----- MATERIAL FOR THIS EXERCISE

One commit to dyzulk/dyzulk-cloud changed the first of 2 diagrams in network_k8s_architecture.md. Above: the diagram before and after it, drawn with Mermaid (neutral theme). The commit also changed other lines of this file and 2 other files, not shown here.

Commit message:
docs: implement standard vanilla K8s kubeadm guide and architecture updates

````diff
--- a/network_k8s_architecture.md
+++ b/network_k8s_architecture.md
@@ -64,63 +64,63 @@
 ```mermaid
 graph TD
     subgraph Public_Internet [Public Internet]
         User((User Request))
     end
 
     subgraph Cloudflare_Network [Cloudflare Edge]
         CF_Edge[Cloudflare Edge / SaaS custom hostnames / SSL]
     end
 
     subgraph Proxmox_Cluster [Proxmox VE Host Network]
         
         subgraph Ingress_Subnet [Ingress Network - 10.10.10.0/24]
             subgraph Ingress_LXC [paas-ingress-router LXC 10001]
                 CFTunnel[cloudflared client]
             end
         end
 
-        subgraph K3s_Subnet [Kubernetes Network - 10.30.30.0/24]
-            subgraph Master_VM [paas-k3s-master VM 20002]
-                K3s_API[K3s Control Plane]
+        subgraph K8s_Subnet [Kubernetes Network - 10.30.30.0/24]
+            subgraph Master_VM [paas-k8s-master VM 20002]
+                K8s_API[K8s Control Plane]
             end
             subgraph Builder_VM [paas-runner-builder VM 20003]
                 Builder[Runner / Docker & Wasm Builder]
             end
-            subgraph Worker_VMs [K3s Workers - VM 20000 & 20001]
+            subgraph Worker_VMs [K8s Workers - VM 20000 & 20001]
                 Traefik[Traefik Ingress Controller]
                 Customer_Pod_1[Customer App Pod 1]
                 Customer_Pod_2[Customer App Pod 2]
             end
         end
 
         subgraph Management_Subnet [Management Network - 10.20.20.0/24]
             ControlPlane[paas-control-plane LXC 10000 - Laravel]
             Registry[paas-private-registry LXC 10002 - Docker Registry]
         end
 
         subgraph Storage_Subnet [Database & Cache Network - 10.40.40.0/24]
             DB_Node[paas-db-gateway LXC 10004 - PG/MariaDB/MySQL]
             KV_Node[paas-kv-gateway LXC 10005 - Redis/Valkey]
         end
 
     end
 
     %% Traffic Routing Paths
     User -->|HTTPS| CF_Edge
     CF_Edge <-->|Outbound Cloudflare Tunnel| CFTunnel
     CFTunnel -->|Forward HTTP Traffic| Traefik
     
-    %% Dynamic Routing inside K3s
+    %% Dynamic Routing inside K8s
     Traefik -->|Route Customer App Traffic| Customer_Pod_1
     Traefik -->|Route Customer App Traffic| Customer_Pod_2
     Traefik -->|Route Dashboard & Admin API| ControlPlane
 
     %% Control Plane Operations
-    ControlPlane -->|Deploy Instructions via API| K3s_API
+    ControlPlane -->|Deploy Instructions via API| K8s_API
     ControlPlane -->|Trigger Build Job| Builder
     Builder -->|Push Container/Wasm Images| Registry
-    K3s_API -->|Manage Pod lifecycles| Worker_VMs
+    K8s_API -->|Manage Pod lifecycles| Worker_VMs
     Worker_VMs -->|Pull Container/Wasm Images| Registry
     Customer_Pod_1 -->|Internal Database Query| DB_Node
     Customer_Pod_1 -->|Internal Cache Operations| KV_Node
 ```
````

----------

Please write out the entries above in full, exactly as they read.

One commit to dyzulk/dyzulk-cloud changed the first of 2 diagrams in network_k8s_architecture.md. Above: the diagram before and after it, drawn with Mermaid (neutral theme). The commit also changed other lines of this file and 2 other files, not shown here.

Commit message:
docs: implement standard vanilla K8s kubeadm guide and architecture updates

````diff
--- a/network_k8s_architecture.md
+++ b/network_k8s_architecture.md
@@ -64,63 +64,63 @@
 ```mermaid
 graph TD
     subgraph Public_Internet [Public Internet]
         User((User Request))
     end
 
     subgraph Cloudflare_Network [Cloudflare Edge]
         CF_Edge[Cloudflare Edge / SaaS custom hostnames / SSL]
     end
 
     subgraph Proxmox_Cluster [Proxmox VE Host Network]
         
         subgraph Ingress_Subnet [Ingress Network - 10.10.10.0/24]
             subgraph Ingress_LXC [paas-ingress-router LXC 10001]
                 CFTunnel[cloudflared client]
             end
         end
 
-        subgraph K3s_Subnet [Kubernetes Network - 10.30.30.0/24]
-            subgraph Master_VM [paas-k3s-master VM 20002]
-                K3s_API[K3s Control Plane]
+        subgraph K8s_Subnet [Kubernetes Network - 10.30.30.0/24]
+            subgraph Master_VM [paas-k8s-master VM 20002]
+                K8s_API[K8s Control Plane]
             end
             subgraph Builder_VM [paas-runner-builder VM 20003]
                 Builder[Runner / Docker & Wasm Builder]
             end
-            subgraph Worker_VMs [K3s Workers - VM 20000 & 20001]
+            subgraph Worker_VMs [K8s Workers - VM 20000 & 20001]
                 Traefik[Traefik Ingress Controller]
                 Customer_Pod_1[Customer App Pod 1]
                 Customer_Pod_2[Customer App Pod 2]
             end
         end
 
         subgraph Management_Subnet [Management Network - 10.20.20.0/24]
             ControlPlane[paas-control-plane LXC 10000 - Laravel]
             Registry[paas-private-registry LXC 10002 - Docker Registry]
         end
 
         subgraph Storage_Subnet [Database & Cache Network - 10.40.40.0/24]
             DB_Node[paas-db-gateway LXC 10004 - PG/MariaDB/MySQL]
             KV_Node[paas-kv-gateway LXC 10005 - Redis/Valkey]
         end
 
     end
 
     %% Traffic Routing Paths
     User -->|HTTPS| CF_Edge
     CF_Edge <-->|Outbound Cloudflare Tunnel| CFTunnel
     CFTunnel -->|Forward HTTP Traffic| Traefik
     
-    %% Dynamic Routing inside K3s
+    %% Dynamic Routing inside K8s
     Traefik -->|Route Customer App Traffic| Customer_Pod_1
     Traefik -->|Route Customer App Traffic| Customer_Pod_2
     Traefik -->|Route Dashboard & Admin API| ControlPlane
 
     %% Control Plane Operations
-    ControlPlane -->|Deploy Instructions via API| K3s_API
+    ControlPlane -->|Deploy Instructions via API| K8s_API
     ControlPlane -->|Trigger Build Job| Builder
     Builder -->|Push Container/Wasm Images| Registry
-    K3s_API -->|Manage Pod lifecycles| Worker_VMs
+    K8s_API -->|Manage Pod lifecycles| Worker_VMs
     Worker_VMs -->|Pull Container/Wasm Images| Registry
     Customer_Pod_1 -->|Internal Database Query| DB_Node
     Customer_Pod_1 -->|Internal Cache Operations| KV_Node
 ```
````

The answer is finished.